Records excerpted from a collection
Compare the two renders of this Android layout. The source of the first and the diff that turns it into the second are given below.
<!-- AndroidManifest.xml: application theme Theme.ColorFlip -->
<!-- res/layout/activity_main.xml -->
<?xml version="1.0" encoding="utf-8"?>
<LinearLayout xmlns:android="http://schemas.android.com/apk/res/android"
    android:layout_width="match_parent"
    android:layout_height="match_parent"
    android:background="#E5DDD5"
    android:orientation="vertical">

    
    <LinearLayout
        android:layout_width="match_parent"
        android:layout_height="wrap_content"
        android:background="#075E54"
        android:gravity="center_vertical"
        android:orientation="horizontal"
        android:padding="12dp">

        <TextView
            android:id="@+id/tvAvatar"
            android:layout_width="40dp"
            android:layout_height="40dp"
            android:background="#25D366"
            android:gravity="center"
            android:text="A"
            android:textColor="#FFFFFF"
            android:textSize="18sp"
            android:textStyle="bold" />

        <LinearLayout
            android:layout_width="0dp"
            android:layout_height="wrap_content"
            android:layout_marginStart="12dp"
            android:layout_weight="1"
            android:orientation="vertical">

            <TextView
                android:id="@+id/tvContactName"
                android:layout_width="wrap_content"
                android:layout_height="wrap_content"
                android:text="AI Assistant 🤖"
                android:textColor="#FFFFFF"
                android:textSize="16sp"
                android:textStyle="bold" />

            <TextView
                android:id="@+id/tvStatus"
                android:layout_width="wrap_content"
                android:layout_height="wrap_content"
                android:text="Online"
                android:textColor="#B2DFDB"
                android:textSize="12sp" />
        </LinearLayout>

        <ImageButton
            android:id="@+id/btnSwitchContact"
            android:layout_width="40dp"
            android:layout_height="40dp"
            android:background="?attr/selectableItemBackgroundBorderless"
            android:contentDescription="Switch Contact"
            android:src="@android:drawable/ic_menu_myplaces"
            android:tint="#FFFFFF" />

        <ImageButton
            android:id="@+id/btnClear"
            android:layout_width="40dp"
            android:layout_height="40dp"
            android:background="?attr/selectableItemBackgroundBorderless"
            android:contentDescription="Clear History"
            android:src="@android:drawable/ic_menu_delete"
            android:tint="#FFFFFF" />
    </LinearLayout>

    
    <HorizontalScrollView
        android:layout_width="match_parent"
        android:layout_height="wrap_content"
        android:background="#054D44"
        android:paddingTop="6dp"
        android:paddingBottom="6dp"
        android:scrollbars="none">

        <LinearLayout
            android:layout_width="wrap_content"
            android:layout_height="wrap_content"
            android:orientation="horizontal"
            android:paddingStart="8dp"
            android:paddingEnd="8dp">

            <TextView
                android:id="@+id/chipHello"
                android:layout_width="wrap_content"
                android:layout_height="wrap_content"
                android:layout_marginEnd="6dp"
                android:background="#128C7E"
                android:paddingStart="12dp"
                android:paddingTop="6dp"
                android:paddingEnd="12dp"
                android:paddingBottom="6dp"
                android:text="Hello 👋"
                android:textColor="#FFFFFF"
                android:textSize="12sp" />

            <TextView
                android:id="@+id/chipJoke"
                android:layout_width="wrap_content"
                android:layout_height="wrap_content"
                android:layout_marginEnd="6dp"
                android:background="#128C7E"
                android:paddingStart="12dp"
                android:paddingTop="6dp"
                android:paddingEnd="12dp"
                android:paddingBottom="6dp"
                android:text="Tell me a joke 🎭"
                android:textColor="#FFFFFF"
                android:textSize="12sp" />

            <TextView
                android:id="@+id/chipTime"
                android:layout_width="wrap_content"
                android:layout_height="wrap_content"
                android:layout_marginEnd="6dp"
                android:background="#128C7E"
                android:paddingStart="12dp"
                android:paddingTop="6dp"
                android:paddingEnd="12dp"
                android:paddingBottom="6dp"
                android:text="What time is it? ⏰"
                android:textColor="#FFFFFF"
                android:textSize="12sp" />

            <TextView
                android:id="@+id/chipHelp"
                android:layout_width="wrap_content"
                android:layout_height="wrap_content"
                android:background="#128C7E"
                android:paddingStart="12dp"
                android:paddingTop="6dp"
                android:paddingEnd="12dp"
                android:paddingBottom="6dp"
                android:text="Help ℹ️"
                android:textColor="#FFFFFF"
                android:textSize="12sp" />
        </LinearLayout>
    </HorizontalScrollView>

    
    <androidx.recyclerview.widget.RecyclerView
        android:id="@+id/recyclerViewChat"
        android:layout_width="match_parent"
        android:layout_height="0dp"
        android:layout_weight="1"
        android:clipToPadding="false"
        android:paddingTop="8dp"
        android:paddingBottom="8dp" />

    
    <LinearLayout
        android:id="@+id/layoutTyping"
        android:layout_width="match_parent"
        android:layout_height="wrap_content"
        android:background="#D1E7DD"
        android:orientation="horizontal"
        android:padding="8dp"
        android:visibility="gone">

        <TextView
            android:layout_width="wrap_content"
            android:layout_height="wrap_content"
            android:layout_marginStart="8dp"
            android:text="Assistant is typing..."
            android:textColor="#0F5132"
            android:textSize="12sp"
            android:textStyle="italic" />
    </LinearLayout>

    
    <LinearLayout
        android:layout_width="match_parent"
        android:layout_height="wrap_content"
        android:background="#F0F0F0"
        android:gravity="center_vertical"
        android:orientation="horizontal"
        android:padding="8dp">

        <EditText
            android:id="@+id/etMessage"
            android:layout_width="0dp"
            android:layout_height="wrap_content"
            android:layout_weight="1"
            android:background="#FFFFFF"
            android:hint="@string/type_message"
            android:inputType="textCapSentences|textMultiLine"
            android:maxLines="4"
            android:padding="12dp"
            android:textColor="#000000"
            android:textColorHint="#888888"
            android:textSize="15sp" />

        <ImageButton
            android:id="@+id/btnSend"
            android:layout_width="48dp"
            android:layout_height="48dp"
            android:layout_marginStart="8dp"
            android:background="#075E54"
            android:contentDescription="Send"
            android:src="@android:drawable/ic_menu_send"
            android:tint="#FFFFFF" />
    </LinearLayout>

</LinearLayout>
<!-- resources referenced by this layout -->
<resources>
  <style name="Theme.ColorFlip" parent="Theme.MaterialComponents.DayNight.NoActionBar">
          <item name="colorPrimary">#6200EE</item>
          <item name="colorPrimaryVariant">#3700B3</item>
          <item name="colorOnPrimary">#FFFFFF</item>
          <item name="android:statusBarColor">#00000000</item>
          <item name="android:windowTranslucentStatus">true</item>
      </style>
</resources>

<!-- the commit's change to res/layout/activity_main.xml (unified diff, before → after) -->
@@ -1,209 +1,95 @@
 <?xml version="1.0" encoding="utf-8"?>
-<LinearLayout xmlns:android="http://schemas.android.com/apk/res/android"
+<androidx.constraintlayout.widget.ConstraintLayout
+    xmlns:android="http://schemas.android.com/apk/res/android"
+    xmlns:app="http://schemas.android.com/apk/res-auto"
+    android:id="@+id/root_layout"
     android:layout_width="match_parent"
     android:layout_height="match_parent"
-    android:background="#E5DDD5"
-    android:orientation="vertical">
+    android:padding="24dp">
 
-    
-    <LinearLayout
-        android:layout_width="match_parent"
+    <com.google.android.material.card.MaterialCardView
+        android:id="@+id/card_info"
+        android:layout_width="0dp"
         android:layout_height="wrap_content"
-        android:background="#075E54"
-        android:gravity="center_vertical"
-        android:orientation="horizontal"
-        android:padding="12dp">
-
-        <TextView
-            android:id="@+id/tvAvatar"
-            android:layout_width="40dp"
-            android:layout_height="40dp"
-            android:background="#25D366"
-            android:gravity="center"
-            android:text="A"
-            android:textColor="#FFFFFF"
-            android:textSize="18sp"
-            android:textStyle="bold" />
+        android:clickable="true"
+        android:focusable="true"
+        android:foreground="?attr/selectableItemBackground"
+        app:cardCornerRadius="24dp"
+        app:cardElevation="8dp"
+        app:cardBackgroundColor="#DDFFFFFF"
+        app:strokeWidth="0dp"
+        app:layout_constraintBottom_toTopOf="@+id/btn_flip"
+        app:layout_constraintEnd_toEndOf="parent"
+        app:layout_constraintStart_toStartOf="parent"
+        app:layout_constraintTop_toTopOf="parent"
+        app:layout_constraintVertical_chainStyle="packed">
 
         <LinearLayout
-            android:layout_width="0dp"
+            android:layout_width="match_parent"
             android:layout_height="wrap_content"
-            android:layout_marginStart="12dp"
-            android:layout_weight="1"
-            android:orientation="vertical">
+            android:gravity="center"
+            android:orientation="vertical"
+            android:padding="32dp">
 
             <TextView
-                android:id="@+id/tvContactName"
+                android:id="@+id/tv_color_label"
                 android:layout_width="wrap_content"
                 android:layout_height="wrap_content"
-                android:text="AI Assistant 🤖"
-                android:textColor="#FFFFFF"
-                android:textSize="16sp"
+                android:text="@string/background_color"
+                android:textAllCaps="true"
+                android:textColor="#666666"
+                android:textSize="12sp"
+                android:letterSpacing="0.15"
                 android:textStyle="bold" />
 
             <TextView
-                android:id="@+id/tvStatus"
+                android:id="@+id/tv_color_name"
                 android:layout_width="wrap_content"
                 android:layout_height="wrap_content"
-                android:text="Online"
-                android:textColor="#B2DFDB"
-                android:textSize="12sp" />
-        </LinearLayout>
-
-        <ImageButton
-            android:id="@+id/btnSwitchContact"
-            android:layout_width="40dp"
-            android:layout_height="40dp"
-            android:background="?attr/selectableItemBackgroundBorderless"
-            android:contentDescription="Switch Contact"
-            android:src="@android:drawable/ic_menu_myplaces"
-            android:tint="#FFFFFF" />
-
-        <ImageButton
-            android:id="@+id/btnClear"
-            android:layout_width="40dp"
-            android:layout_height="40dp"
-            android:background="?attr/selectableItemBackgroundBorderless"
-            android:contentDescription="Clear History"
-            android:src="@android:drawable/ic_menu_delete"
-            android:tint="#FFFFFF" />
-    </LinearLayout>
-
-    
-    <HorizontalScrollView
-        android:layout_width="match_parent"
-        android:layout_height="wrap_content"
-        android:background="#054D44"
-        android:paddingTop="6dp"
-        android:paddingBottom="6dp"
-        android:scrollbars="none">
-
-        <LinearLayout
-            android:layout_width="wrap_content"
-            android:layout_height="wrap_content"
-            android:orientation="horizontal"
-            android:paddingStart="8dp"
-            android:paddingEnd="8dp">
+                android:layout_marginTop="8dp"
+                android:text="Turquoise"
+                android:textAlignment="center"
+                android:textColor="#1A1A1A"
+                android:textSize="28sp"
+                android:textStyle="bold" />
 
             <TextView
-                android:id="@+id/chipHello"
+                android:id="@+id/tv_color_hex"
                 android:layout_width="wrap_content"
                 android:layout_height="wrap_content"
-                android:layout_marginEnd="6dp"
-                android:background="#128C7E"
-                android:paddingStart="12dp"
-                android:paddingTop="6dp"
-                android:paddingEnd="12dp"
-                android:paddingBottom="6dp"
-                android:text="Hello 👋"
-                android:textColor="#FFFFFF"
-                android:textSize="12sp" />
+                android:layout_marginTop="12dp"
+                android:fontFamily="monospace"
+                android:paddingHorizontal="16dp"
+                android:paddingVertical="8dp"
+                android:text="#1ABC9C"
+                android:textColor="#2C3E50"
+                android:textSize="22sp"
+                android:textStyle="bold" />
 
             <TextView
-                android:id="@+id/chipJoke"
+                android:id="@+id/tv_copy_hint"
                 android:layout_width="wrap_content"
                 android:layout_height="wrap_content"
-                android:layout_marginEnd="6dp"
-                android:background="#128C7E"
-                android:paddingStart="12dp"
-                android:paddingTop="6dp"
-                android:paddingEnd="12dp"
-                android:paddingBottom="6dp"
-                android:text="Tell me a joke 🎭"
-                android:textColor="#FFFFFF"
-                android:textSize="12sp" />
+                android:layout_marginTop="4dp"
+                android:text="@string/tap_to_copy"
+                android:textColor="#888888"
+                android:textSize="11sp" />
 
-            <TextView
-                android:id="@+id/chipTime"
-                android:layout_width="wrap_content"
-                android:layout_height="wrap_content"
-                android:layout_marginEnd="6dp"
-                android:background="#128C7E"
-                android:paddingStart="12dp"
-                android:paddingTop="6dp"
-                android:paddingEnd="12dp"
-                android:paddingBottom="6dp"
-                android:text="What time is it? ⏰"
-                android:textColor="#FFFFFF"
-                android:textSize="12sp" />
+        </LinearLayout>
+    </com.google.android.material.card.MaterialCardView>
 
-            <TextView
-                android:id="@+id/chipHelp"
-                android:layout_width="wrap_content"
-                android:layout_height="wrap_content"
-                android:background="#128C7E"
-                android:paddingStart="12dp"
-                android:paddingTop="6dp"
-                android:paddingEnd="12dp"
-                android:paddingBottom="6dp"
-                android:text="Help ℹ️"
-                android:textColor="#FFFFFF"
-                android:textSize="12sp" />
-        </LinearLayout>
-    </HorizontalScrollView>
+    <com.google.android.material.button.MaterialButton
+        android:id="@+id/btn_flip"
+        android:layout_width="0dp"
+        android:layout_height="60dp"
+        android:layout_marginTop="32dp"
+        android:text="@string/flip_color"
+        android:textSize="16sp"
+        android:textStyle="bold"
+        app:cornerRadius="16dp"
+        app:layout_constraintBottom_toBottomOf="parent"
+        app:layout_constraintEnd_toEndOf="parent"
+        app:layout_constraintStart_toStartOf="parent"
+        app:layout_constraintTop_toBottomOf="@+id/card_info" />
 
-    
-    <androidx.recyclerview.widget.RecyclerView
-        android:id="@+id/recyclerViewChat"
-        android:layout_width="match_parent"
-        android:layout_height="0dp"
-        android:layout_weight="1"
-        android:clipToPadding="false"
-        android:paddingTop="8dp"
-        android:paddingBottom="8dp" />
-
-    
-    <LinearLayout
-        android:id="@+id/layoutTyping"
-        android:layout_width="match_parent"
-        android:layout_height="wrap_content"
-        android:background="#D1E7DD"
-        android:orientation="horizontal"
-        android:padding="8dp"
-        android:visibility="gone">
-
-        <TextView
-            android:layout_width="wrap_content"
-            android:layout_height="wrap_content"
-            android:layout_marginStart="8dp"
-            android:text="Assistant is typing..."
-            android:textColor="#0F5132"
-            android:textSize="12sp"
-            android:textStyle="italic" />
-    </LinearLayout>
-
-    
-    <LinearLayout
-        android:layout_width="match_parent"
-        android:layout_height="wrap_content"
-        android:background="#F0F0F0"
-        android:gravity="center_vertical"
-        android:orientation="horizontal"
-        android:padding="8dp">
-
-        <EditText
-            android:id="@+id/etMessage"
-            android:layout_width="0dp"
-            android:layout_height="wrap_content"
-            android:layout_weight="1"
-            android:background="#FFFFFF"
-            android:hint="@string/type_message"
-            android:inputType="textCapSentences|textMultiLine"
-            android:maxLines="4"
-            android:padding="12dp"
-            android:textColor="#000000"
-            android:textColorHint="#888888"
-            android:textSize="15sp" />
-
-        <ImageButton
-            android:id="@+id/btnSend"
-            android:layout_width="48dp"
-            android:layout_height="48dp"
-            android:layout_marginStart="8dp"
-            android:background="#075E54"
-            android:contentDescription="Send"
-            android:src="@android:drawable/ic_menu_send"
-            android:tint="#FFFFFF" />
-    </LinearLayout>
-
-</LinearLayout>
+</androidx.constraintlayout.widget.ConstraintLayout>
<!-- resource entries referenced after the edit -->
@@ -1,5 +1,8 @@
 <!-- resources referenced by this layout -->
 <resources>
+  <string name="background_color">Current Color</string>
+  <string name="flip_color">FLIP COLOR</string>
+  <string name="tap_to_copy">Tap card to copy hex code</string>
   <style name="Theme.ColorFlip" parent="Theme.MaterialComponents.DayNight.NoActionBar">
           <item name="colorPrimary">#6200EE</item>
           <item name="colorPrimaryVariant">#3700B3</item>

Task requirements:
Each line in the records above that contains the word "gravity" must be copied.

Reply:
        android:gravity="center_vertical"
            android:gravity="center"
        android:gravity="center_vertical"
-        android:gravity="center_vertical"
-            android:gravity="center"
+            android:gravity="center"
-        android:gravity="center_vertical"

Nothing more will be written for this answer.